Analysis by Using The Aristotle's Sex Elements
The play is divided into three scenes; acts as the author chooses to refer to them. The scene of these actions is three different places: 1) a flat on a London city street- Algernon Moncrieff’s living quarters; 2) a manor house garden in Woolton where Mr. John Worthing, J.P and his charge Cecily Cardew live; 3) and the drawing room at the Woolton manor house, …show more content…
This is a caustic social comment that shows that those who are expected to know do not know much.

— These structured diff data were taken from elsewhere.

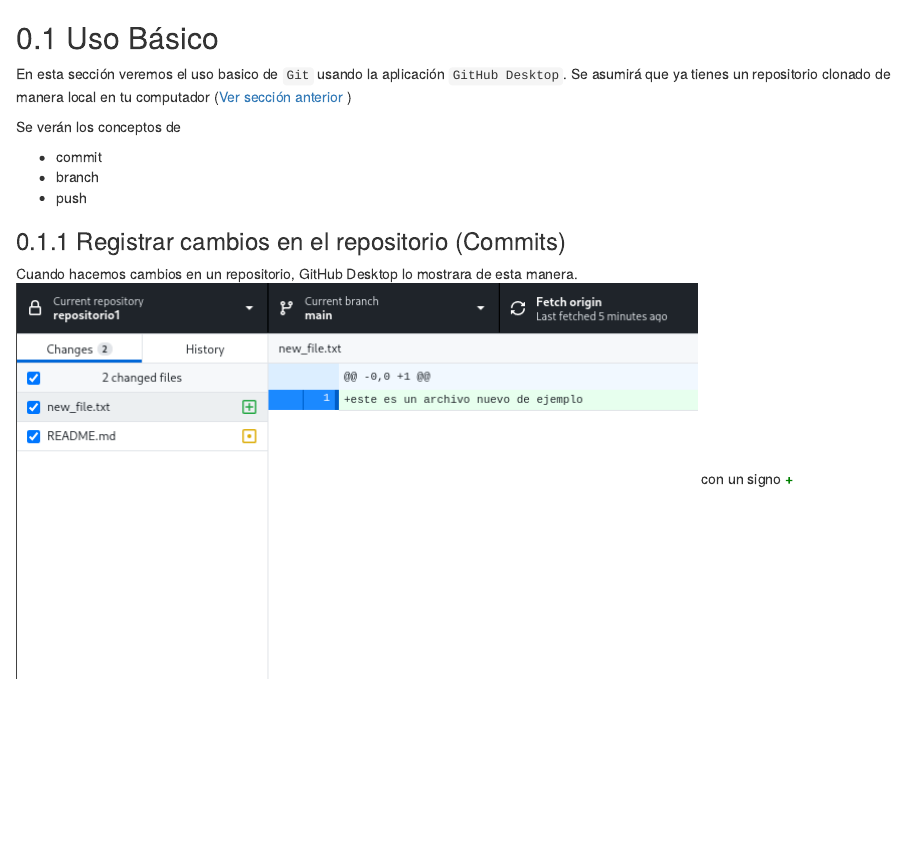
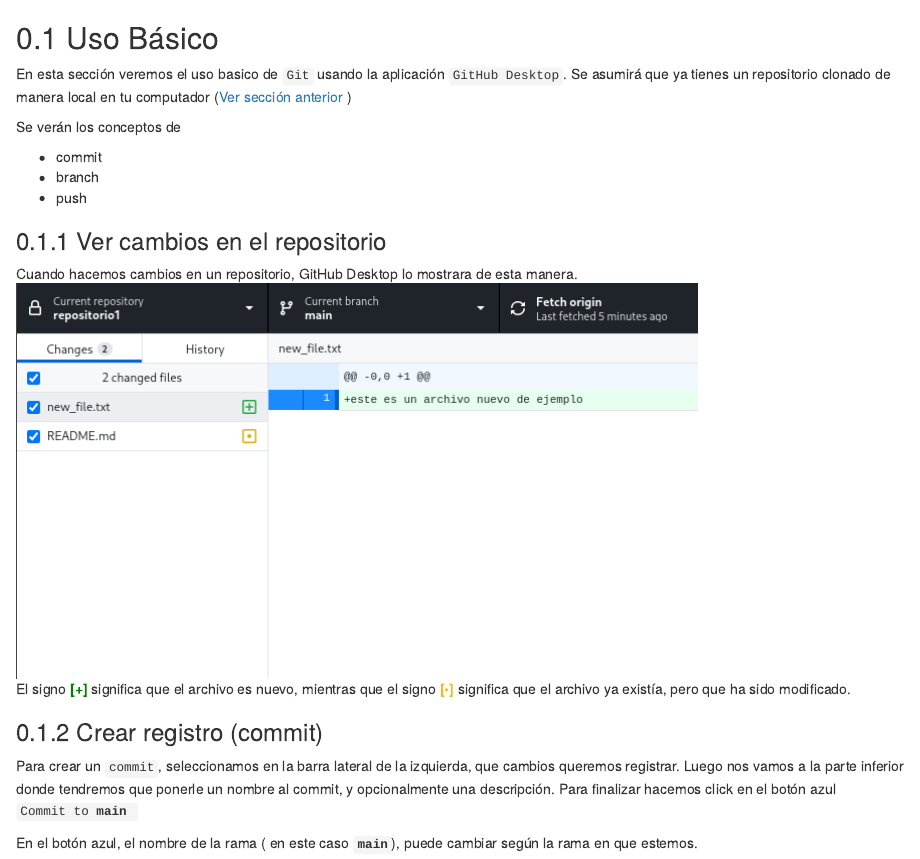
Before and after one commit to CIT-UAI/doc_git, an R Markdown document (01.2-Git-uso-básico.Rmd): the page in a window 1100 px wide, from its top. Rendered offline with R 4.5, knitr and Pandoc, with nearby package versions; drawn as R Markdown's standard HTML page in place of the format the file asks for.

Commit message:
pequeño avance en la sección 1.2 (#5)
* Update 01.2-Git-uso-básico.Rmd

* Se avanza un poco en la seccion 1.2

se corrige el formato de un párrafo, y se añade un callout

```diff
--- a/01.2-Git-uso-básico.Rmd
+++ b/01.2-Git-uso-básico.Rmd
@@ -8,8 +8,19 @@ Se verán los conceptos de
 * branch
 * push
 
-### Registrar cambios en el repositorio (Commits)
+### Ver cambios en el repositorio
 Cuando hacemos cambios en un repositorio, GitHub Desktop lo mostrara de esta manera.
 ![Plot title. ](01.2-Git-uso-básico_insertimage_2.png)
-con un signo
-<span style="color:green" class="boxed">**+**</span>
+<p> El signo
+<span style="color:green" class="boxed">**[+]**</span> significa que el archivo es nuevo, mientras que el signo <span style="color:#EEBC1D"  class="boxed">**[•]**</span> significa que el archivo ya existía, pero que ha sido modificado.</p>
+
+
+### Crear registro (commit)
+
+Para crear un `commit`, seleccionamos en la barra lateral de la izquierda, que cambios queremos registrar. Luego nos vamos a la parte inferior donde tendremos que ponerle un nombre al commit, y opcionalmente una descripción. Para finalizar hacemos click en el botón azul <code>Commit to **main** </code>
+
+<figure class=" block-color-gray_background callout">
+<div>
+En el botón azul, el nombre de la rama ( en este caso <code>**main**</code>), puede cambiar según la rama en que estemos.
+</div>
+</figure>
```
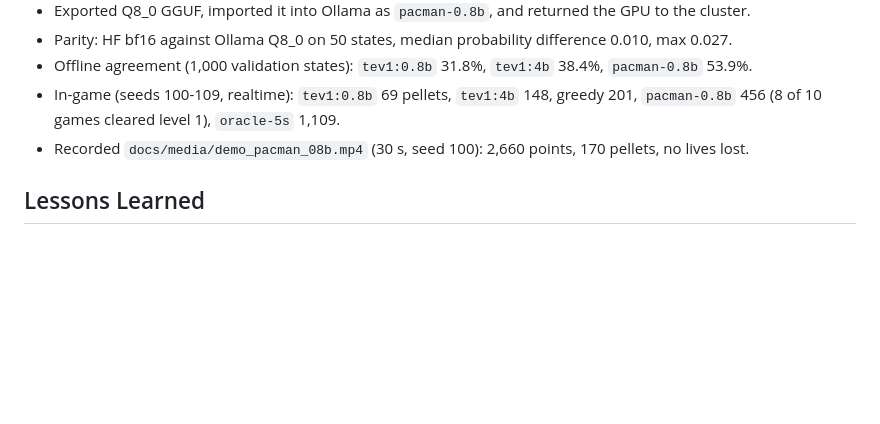
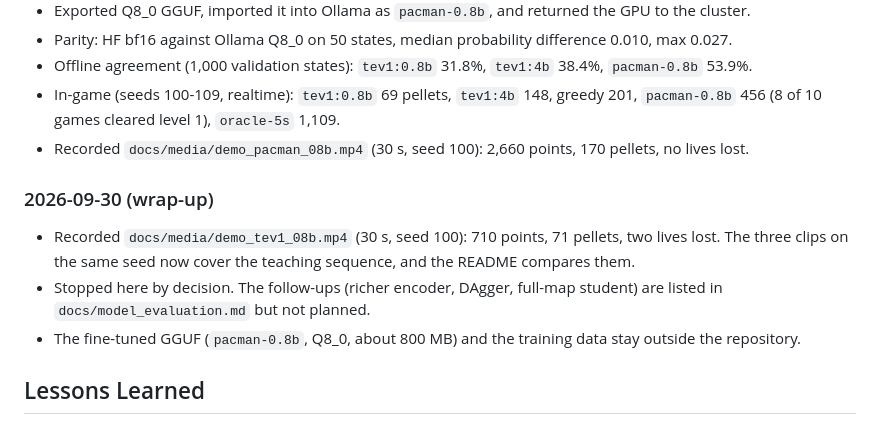
Before and after one commit to grapeot/decision-pacman, a Markdown page: docs/working.md, the part around the change. GitHub-like rendering; blank space fills up the shorter version.

Commit message:
Record the three-clip comparison and wrap up the project docs (#10)
Co-authored-by: Claude Opus 5.5 <noreply@anthropic.com>

```diff
--- a/docs/working.md
+++ b/docs/working.md
@@ -60,6 +60,12 @@
 - In-game (seeds 100-109, realtime): `tev1:0.8b` 69 pellets, `tev1:4b` 148, greedy 201, `pacman-0.8b` 456 (8 of 10 games cleared level 1), `oracle-5s` 1,109.
 - Recorded `docs/media/demo_pacman_08b.mp4` (30 s, seed 100): 2,660 points, 170 pellets, no lives lost.
 
+### 2026-09-30 (wrap-up)
+
+- Recorded `docs/media/demo_tev1_08b.mp4` (30 s, seed 100): 710 points, 71 pellets, two lives lost. The three clips on the same seed now cover the teaching sequence, and the README compares them.
+- Stopped here by decision. The follow-ups (richer encoder, DAgger, full-map student) are listed in `docs/model_evaluation.md` but not planned.
+- The fine-tuned GGUF (`pacman-0.8b`, Q8_0, about 800 MB) and the training data stay outside the repository.
+
 ## Lessons Learned
 
 - Latency scales with input tokens (~0.8 ms per token for nimble on M3 Ultra). Putting the static maze first and the dynamic part last saved only ~35 ms, so prefix caching does not make large states cheap. Exact repeats of a request return in ~35–60 ms, so benchmarks must use fresh states or they will look far faster than a real game.
```
Also changed, not shown: docs/model_evaluation.md (+15 -4 lines).
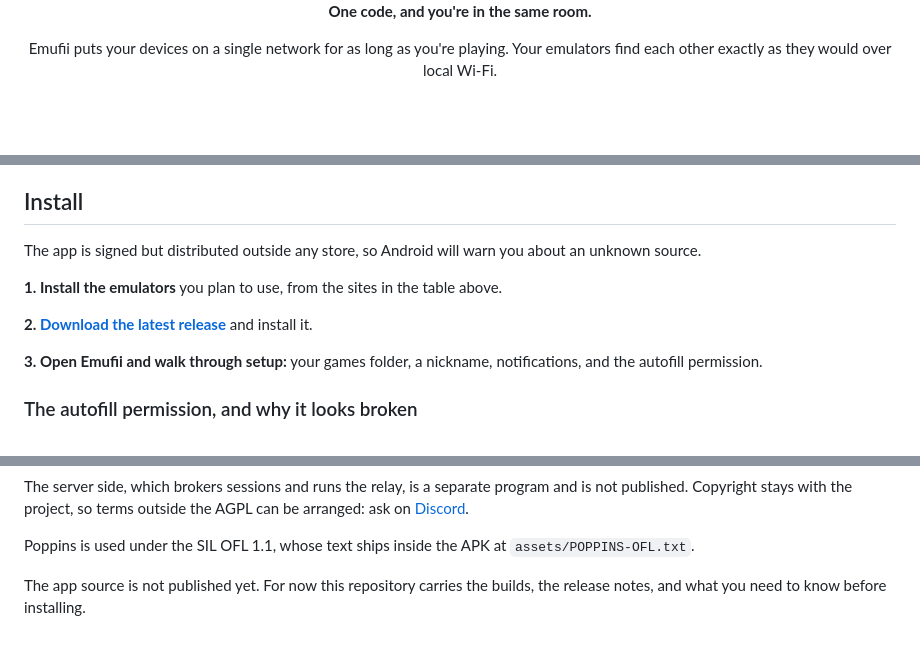
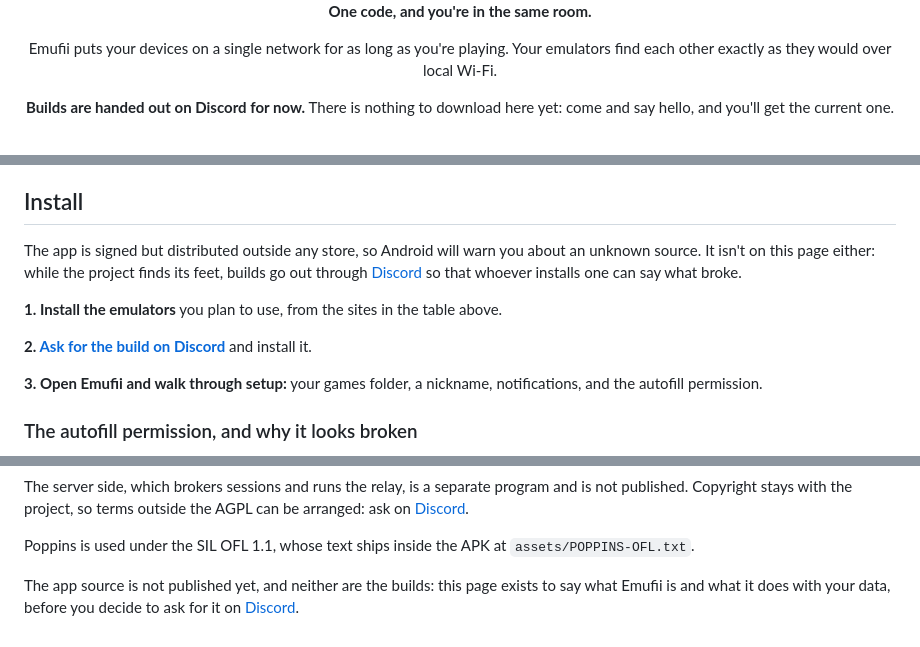
Before and after one commit to jojodogm-ctrl/emufii, a Markdown page: README.md, 3 parts joined by grey strips. GitHub-like rendering; blank space fills up the shorter version.

Commit message:
Builds go out through Discord, not from here

```diff
--- a/README.md
+++ b/README.md
@@ -9,5 +9,8 @@
 Emufii puts your devices on a single network for as long as you're playing.
 Your emulators find each other exactly as they would over local Wi-Fi.
 
+**Builds are handed out on Discord for now.** There is nothing to download here
+yet: come and say hello, and you'll get the current one.
+
 <br>
 
@@ -89,11 +92,13 @@ and every release is checked against the binary before it goes out.
 ## Install
 
 The app is signed but distributed outside any store, so Android will warn you
-about an unknown source.
+about an unknown source. It isn't on this page either: while the project finds
+its feet, builds go out through [Discord](https://discord.gg/tvWcb28vBZ) so that whoever installs
+one can say what broke.
 
 **1. Install the emulators** you plan to use, from the sites in the table above.
 
-**2. [Download the latest release](https://github.com/jojodogm-ctrl/emufii/releases/latest)** and install it.
+**2. [Ask for the build on Discord](https://discord.gg/tvWcb28vBZ)** and install it.
 
 **3. Open Emufii and walk through setup:** your games folder, a nickname,
 notifications, and the autofill permission.
@@ -175,5 +180,6 @@ the AGPL can be arranged: ask on [Discord](https://discord.gg/tvWcb28vBZ).
 Poppins is used under the SIL OFL 1.1, whose text ships inside the APK at
 `assets/POPPINS-OFL.txt`.
 
-The app source is not published yet. For now this repository carries the builds,
-the release notes, and what you need to know before installing.
+The app source is not published yet, and neither are the builds: this page
+exists to say what Emufii is and what it does with your data, before you decide
+to ask for it on [Discord](https://discord.gg/tvWcb28vBZ).
```
Also changed, not shown: other parts of README.md (+2 -2 lines).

The play has adopted a bantering yet sarcastic style that is very amusing. When the characters speak the sentences are short and not long-drawn, making the play very conversational. There is no preachy speech. The playwright juxtaposes situations in a very effective manner- the reference to the romance between Gwendolen and Jack is notable when… Sarcasm is very effectively used especially in the first scene. When Worthing says that in the country one amuses others Algernon is not impressed and responds with the sarcastic comment- ‘How immensely you must amuse them!’. Names to most of the places referred to are chosen for their musicality. The scene of the second and third act is Woolton. The suggestion of wool as warm somehow naturally blends into the scene and it is no wonder this is where the issues raised in the play are resolved. It is at woolton where Worthing and Cicely, two people who needed nurturing were nurtured; Worthing had no parents since he was a foundling while Cicely was an orphan who is brought up by her father’s former charge. Algernon lived on Half Moon Street. The moon is a symbol of love, albeit cold love. This is where the frustrations of love are played out. It is here that Gwendolen nearly looses Worthing even as it was here that she found him. It is here that Cicely’s love for the mysterious Earnest, who was Worthing’s ‘brother’